- To determine economic threshold for flea beetles
- Determine effective natural enemies of flea beetle populations
- Identify landscape features that promote effective natural enemies and that would decrease flea beetle infestations
- Develop models to predict flea beetle emergence and their seasonal activity

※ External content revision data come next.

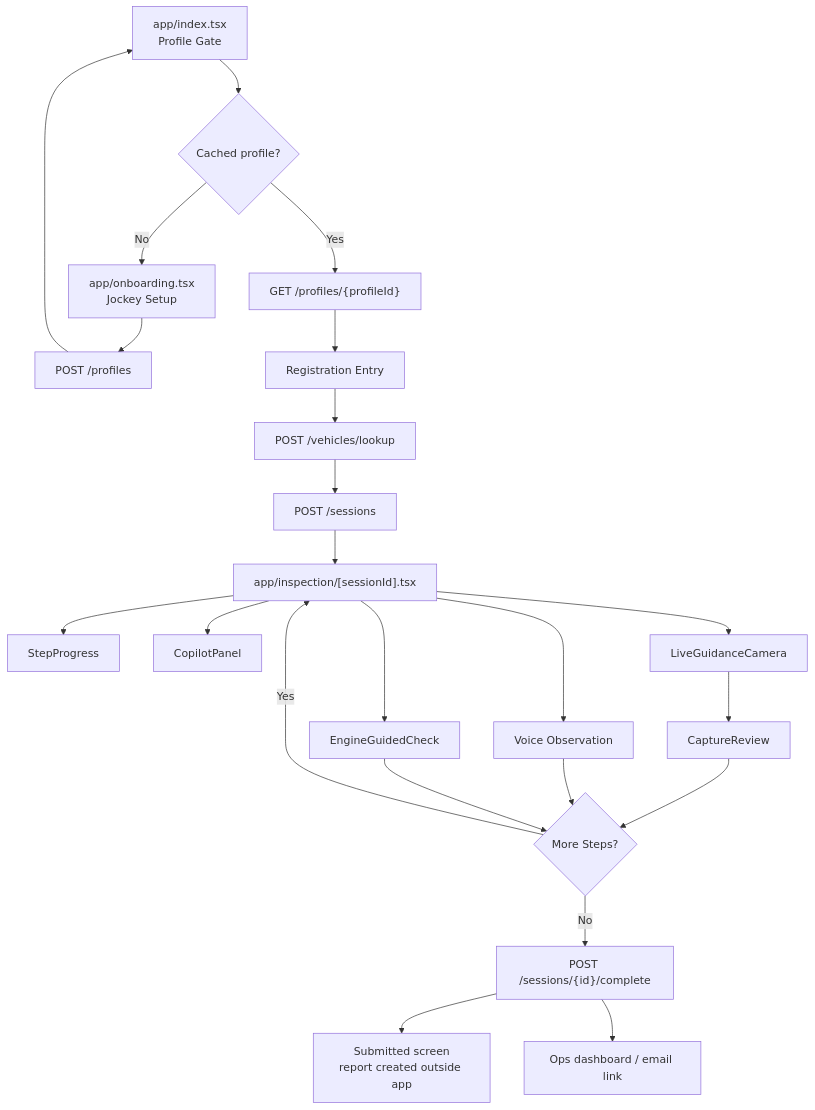
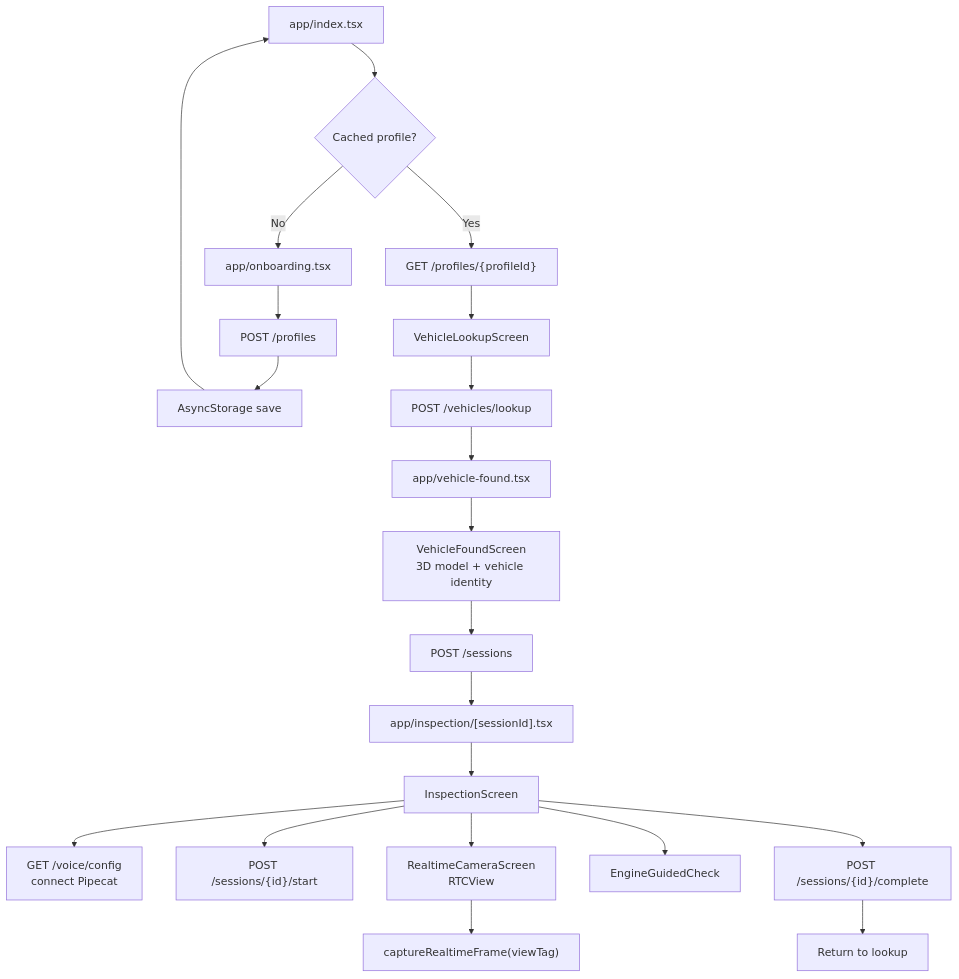
The third of 11 diagrams in ARCHITECTURE.md (adityabhattad2021/Inspection-Copilot), drawn with Mermaid before and after one commit. The commit also changed other lines of this file, not shown here.

Commit message:
docs: update architecture md

````diff
--- a/ARCHITECTURE.md
+++ b/ARCHITECTURE.md
@@ -79,27 +146,25 @@
 ```mermaid
 flowchart TD
-  Start["app/index.tsx<br/>Profile Gate"] --> ProfileCache{"Cached profile?"}
-  ProfileCache -->|No| Onboarding["app/onboarding.tsx<br/>Jockey Setup"]
-  ProfileCache -->|Yes| GetProfile["GET /profiles/{profileId}"]
-  Onboarding --> CreateProfile["POST /profiles"]
-  CreateProfile --> Start
-  GetProfile --> Lookup["Registration Entry"]
+  Launch["app/index.tsx"] --> CacheCheck{"Cached profile?"}
+  CacheCheck -->|No| OnboardingRoute["app/onboarding.tsx"]
+  CacheCheck -->|Yes| ProfileAPI["GET /profiles/{profileId}"]
+  OnboardingRoute --> CreateProfile["POST /profiles"]
+  CreateProfile --> SaveCache["AsyncStorage save"]
+  SaveCache --> Launch
+  ProfileAPI --> Lookup["VehicleLookupScreen"]
+
   Lookup --> LookupAPI["POST /vehicles/lookup"]
-  LookupAPI --> SessionAPI["POST /sessions"]
-  SessionAPI --> Inspect["app/inspection/[sessionId].tsx"]
+  LookupAPI --> VehicleFoundRoute["app/vehicle-found.tsx"]
+  VehicleFoundRoute --> VehicleFound["VehicleFoundScreen<br/>3D model + vehicle identity"]
+  VehicleFound --> CreateSession["POST /sessions"]
+  CreateSession --> InspectionRoute["app/inspection/[sessionId].tsx"]
 
-  Inspect --> Stepper["StepProgress"]
-  Inspect --> Copilot["CopilotPanel"]
-  Inspect --> Capture["LiveGuidanceCamera"]
-  Inspect --> Voice["Voice Observation"]
-  Inspect --> Engine["EngineGuidedCheck"]
-
-  Capture --> Review["CaptureReview"]
-  Review --> NextStep{"More Steps?"}
-  Voice --> NextStep
-  Engine --> NextStep
-  NextStep -->|Yes| Inspect
-  NextStep -->|No| CompleteAPI["POST /sessions/{id}/complete"]
-  CompleteAPI --> Submitted["Submitted screen<br/>report created outside app"]
-  CompleteAPI --> Dashboard["Ops dashboard / email link"]
+  InspectionRoute --> InspectionScreen["InspectionScreen"]
+  InspectionScreen --> VoiceRuntime["GET /voice/config<br/>connect Pipecat"]
+  InspectionScreen --> StartSession["POST /sessions/{id}/start"]
+  InspectionScreen --> RealtimeCamera["RealtimeCameraScreen<br/>RTCView"]
+  InspectionScreen --> EngineCheck["EngineGuidedCheck"]
+  InspectionScreen --> Complete["POST /sessions/{id}/complete"]
+  RealtimeCamera --> NativeCapture["captureRealtimeFrame(viewTag)"]
+  Complete --> BackToLookup["Return to lookup"]
 ```
````
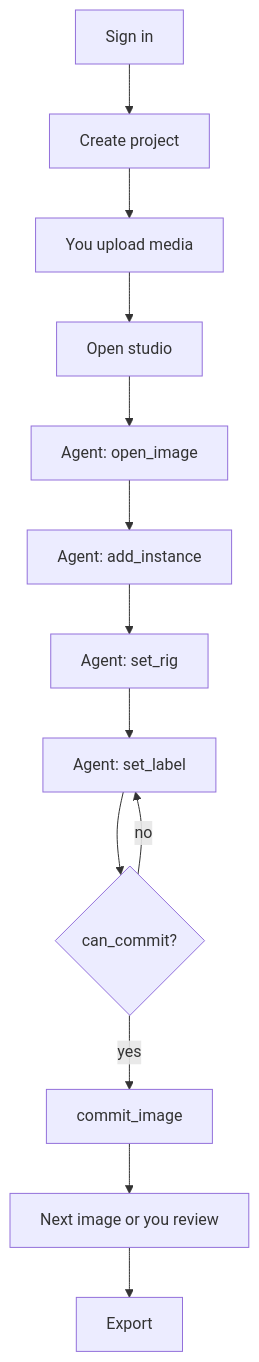
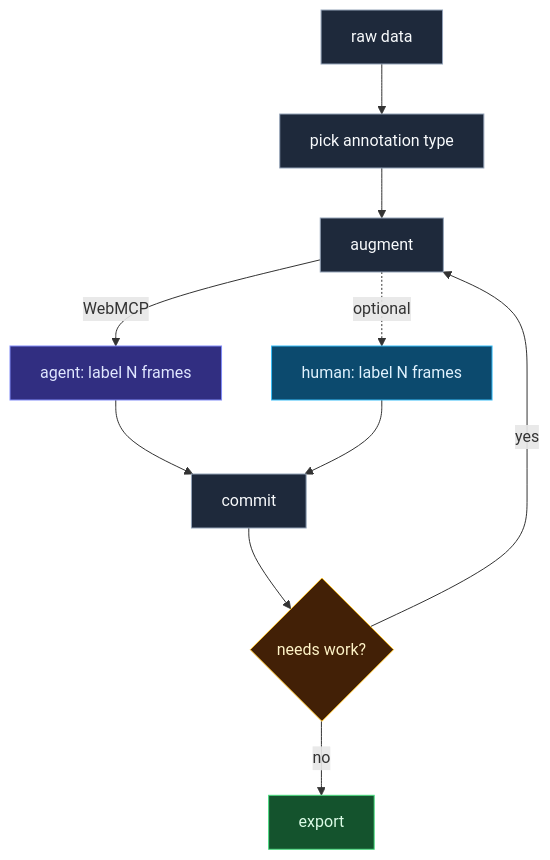
The diagram in README.md (0xABAN/YADL), drawn with Mermaid before and after one commit. The commit also changed other lines of this file, not shown here.

Commit message:
Refine README product flow diagram.
Augment step, WebMCP on the agent edge, optional human path, and needs-work loop back to augment.

````diff
--- a/README.md
+++ b/README.md
@@ -52,15 +19,23 @@
 ```mermaid
 flowchart TD
-  A[Sign in] --> B[Create project]
-  B --> C[You upload media]
-  C --> D[Open studio]
-  D --> E[Agent: open_image]
-  E --> F[Agent: add_instance]
-  F --> G[Agent: set_rig]
-  G --> H[Agent: set_label]
-  H --> I{can_commit?}
-  I -->|no| H
-  I -->|yes| J[commit_image]
-  J --> K[Next image or you review]
-  K --> L[Export]
+  A[raw data] --> B[pick annotation type]
+  B --> U[augment]
+  U -->|WebMCP| G[agent: label N frames]
+  U -.->|optional| H[human: label N frames]
+  G --> C[commit]
+  H --> C
+  C --> Q{needs work?}
+  Q -->|no| F[export]
+  Q -->|yes| U
+
+  classDef step fill:#1e293b,stroke:#94a3b8,color:#f8fafc
+  classDef human fill:#0c4a6e,stroke:#38bdf8,color:#e0f2fe
+  classDef agent fill:#312e81,stroke:#818cf8,color:#e0e7ff
+  classDef gate fill:#422006,stroke:#fbbf24,color:#fef3c7
+  classDef done fill:#14532d,stroke:#4ade80,color:#dcfce7
+  class A,B,C,U step
+  class H human
+  class G agent
+  class Q gate
+  class F done
 ```
````
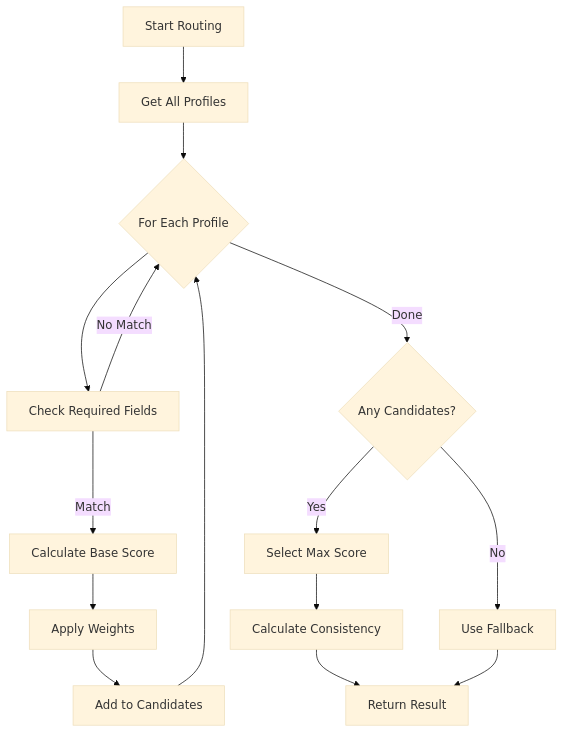
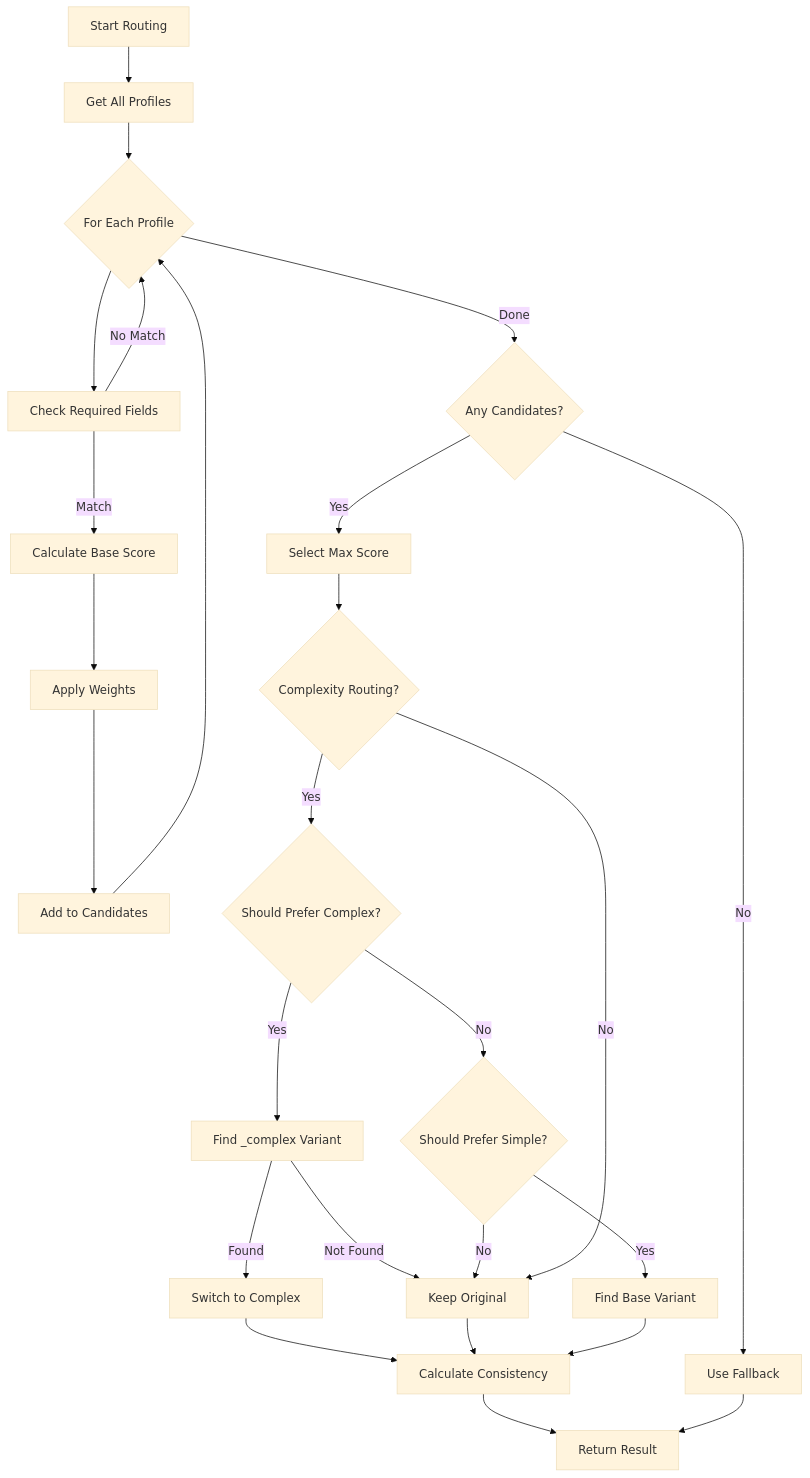
The fifth of 8 diagrams in docs/DEVELOPER_GUIDE.md (michaelprinc/MCP_prompt_broker), drawn with Mermaid (base theme) before and after one commit. The commit also changed other lines of this file and 10 other files, not shown here.

First line of the commit message:
Implement complexity-based profile routing

````diff
--- a/docs/DEVELOPER_GUIDE.md
+++ b/docs/DEVELOPER_GUIDE.md
@@ -230,17 +240,28 @@
 ```mermaid
 flowchart TD
     A[Start Routing] --> B[Get All Profiles]
     B --> C{For Each Profile}
     C --> D[Check Required Fields]
     D -->|Match| E[Calculate Base Score]
     D -->|No Match| C
     E --> F[Apply Weights]
     F --> G[Add to Candidates]
     G --> C
     C -->|Done| H{Any Candidates?}
     H -->|Yes| I[Select Max Score]
     H -->|No| J[Use Fallback]
-    I --> K[Calculate Consistency]
-    K --> L[Return Result]
-    J --> L
+    I --> K{Complexity Routing?}
+    K -->|Yes| L{Should Prefer Complex?}
+    L -->|Yes| M[Find _complex Variant]
+    M -->|Found| N[Switch to Complex]
+    M -->|Not Found| O[Keep Original]
+    L -->|No| P{Should Prefer Simple?}
+    P -->|Yes| Q[Find Base Variant]
+    P -->|No| O
+    K -->|No| O
+    N --> R[Calculate Consistency]
+    O --> R
+    Q --> R
+    R --> S[Return Result]
+    J --> S
 ```
````
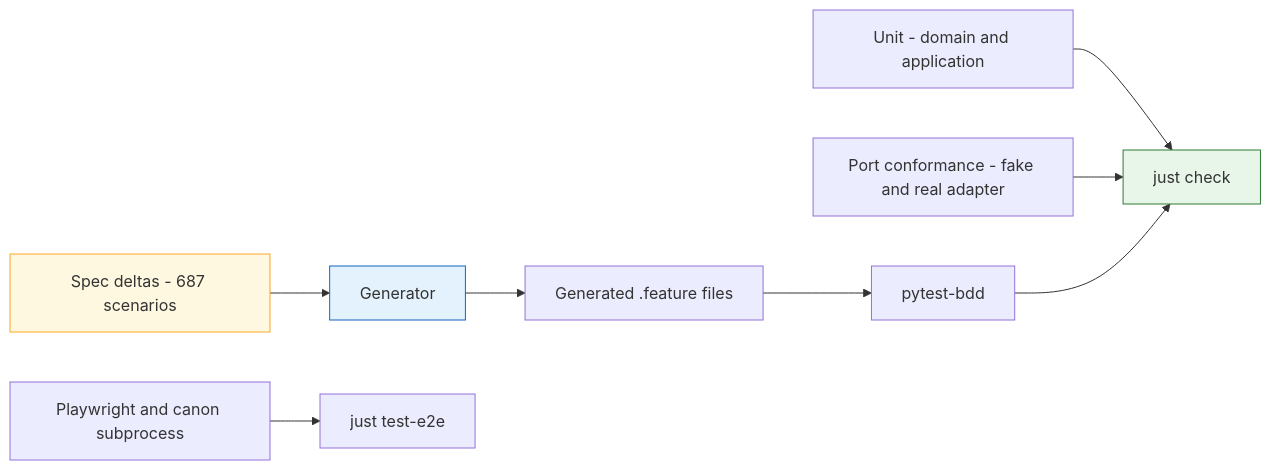
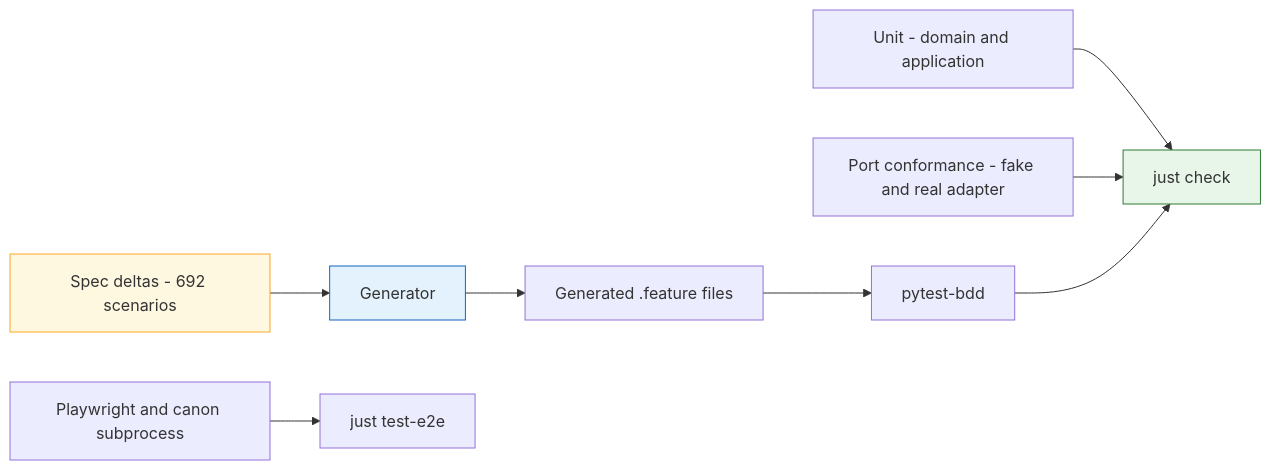
The ninth of 9 diagrams in README.md (CyberdyneCorp/CyberCannon), drawn with Mermaid before and after one commit. The commit also changed 18 other files, not shown here.

````diff
--- a/README.md
+++ b/README.md
@@ -832,14 +832,14 @@
 ```mermaid
 graph LR
-    SPECS["Spec deltas - 687 scenarios"] --> GEN["Generator"]
+    SPECS["Spec deltas - 692 scenarios"] --> GEN["Generator"]
     GEN --> FEAT["Generated .feature files"]
     FEAT --> BDD["pytest-bdd"]
     UNIT["Unit - domain and application"] --> CHECK["just check"]
     CONF["Port conformance - fake and real adapter"] --> CHECK
     BDD --> CHECK
     E2E["Playwright and canon subprocess"] --> SEP["just test-e2e"]
 
     style SPECS fill:#FFF8E1,stroke:#F9A825
     style GEN fill:#E3F2FD,stroke:#1565C0
     style CHECK fill:#E8F5E9,stroke:#2E7D32
 ```
````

Flea beetles are very damaging to canola yield, and can cause losses of up to $300 million CAN a year. They are a chronic pest that is currently controlled by insecticide applications. The aim of this study was to identify integrated pest management practices that could be used for the current high-yielding canola cultivars. The management practices were studied across four ecoregions in a collaborative effort, using 41 field trials over three growing seasons. Associations between landscape structure and flea beetle populations were found, and effective natural enemies of the most prominent flea beetle species were found. 25% defoliation of the canola crop was found to decrease flea beetle populations as part of an integrated pest management plan. As well, the effect of weather on flea beetle abundance, and associations between plant density and plant damage were found in relation to flea beetle abundance. This research is important for further study of decreasing the chronic flea beetle threat using integrated pest management, and to improve flea beetle monitoring.